Because each database system is different, a unique driver must be written for each. There is no universal driver that will translate between a JDBC application and any database system, unfortunately.
Typically, the drivers are furnished by the vendor of the database. In our case, Cloudscape has written a driver for us to use.
If you needed to connect to another DBMS, you would have to locate a source for an appropriate driver. For example, if you wanted to use an Oracle DBMS, you would have to obtain an appropriate driver from Oracle.
The drivers are categorized by type, and each type is distinguished by:
- Driver components
- Language used to develop the components
- Locations where components reside
|Type 1||A JDBC driver that talks an ODBC driver. It provides a mechanism to use many of the existing Microsoft ODBC drivers. It requires that the ODBC driver be installed on the client machine.
It is supplied by Sun as part of the core JDBC software. It is also known as the JDBC-ODBCbridge.|
|Type 2||A driver that requires some client-side binary code, but is partially comprised of Java code; JDBC calls are converted into the database vendor's protocol and mapped to the database-specific code of the target database,
usually in another language.|
|Type 3||A driver written completely in Java. It is designed to use an indirect connection. It translates commands to a DBMS-independent format and passes them on to another process, usually a server of some sort.
That server re-translates those commands with a database-specific driver to a directly connected database. Responses are directed over the same, but reversed, route.|
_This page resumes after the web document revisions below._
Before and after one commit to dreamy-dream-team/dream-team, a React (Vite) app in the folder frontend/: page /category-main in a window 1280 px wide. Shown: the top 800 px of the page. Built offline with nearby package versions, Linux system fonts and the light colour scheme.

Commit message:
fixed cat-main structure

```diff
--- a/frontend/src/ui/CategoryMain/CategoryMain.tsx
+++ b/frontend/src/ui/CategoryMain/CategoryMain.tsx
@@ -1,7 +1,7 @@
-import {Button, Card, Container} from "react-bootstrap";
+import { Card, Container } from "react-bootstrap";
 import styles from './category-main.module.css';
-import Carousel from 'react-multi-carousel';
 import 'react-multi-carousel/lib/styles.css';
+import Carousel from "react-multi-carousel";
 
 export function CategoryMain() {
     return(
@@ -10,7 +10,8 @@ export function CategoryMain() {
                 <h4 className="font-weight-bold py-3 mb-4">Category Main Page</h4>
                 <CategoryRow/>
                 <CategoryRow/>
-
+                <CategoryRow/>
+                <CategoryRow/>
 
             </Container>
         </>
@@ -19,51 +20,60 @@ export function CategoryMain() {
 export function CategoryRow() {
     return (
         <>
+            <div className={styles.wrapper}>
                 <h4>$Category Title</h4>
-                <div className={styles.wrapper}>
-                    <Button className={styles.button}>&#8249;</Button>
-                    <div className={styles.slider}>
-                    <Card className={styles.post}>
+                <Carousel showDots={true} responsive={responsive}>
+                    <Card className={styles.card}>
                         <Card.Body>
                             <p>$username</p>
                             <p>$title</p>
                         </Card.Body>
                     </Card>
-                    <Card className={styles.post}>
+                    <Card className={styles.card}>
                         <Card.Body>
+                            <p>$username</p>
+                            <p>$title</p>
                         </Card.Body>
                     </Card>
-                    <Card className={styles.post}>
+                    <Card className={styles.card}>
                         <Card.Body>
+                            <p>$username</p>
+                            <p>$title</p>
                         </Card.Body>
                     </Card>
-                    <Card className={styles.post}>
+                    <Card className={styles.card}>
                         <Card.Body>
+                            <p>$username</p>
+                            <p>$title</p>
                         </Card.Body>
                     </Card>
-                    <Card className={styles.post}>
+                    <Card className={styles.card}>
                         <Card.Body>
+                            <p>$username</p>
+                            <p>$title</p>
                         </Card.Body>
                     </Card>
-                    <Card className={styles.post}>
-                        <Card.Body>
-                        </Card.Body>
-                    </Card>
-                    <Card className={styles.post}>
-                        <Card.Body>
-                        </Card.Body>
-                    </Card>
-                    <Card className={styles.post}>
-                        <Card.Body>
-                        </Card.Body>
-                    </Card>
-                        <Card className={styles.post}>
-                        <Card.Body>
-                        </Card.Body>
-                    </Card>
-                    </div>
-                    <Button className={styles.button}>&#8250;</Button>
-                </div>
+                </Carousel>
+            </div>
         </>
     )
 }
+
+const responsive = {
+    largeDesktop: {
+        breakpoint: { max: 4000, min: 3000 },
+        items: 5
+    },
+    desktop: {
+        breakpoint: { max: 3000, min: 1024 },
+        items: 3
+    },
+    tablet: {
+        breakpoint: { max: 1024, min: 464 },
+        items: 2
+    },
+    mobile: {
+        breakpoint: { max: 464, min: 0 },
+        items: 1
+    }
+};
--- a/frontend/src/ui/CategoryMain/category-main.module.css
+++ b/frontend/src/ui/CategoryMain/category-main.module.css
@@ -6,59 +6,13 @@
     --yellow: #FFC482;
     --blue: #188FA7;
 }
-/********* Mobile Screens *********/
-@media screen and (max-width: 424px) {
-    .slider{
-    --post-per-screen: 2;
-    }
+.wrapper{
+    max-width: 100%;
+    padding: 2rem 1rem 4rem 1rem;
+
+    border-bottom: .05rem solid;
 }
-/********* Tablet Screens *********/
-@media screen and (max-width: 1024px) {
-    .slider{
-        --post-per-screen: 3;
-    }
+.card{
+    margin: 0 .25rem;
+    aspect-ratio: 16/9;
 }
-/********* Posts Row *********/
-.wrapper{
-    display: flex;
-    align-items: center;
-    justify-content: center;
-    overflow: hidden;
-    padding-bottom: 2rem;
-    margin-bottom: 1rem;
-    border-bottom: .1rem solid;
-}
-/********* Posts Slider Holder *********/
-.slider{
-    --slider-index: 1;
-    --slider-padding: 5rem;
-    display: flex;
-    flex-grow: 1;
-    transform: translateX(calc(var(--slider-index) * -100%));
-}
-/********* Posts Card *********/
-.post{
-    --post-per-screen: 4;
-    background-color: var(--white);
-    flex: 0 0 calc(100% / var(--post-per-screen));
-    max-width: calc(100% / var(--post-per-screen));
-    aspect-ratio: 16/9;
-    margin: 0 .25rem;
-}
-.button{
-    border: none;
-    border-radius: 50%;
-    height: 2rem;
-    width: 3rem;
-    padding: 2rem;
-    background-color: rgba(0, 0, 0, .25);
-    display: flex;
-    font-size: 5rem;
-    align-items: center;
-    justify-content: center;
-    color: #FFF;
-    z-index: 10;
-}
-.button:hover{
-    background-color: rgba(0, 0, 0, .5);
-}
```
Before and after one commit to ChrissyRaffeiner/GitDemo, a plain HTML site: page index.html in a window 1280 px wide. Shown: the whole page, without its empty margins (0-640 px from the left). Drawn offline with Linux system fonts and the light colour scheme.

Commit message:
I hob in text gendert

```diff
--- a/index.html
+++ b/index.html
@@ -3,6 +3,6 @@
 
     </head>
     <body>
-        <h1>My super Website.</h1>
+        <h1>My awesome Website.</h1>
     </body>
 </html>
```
|Type 4||A driver also written in Java and for a specific DBMS. It is directly connected to a database and translates commands as required by that DBMS. It doesn't need client-side code to be invoked and loaded.|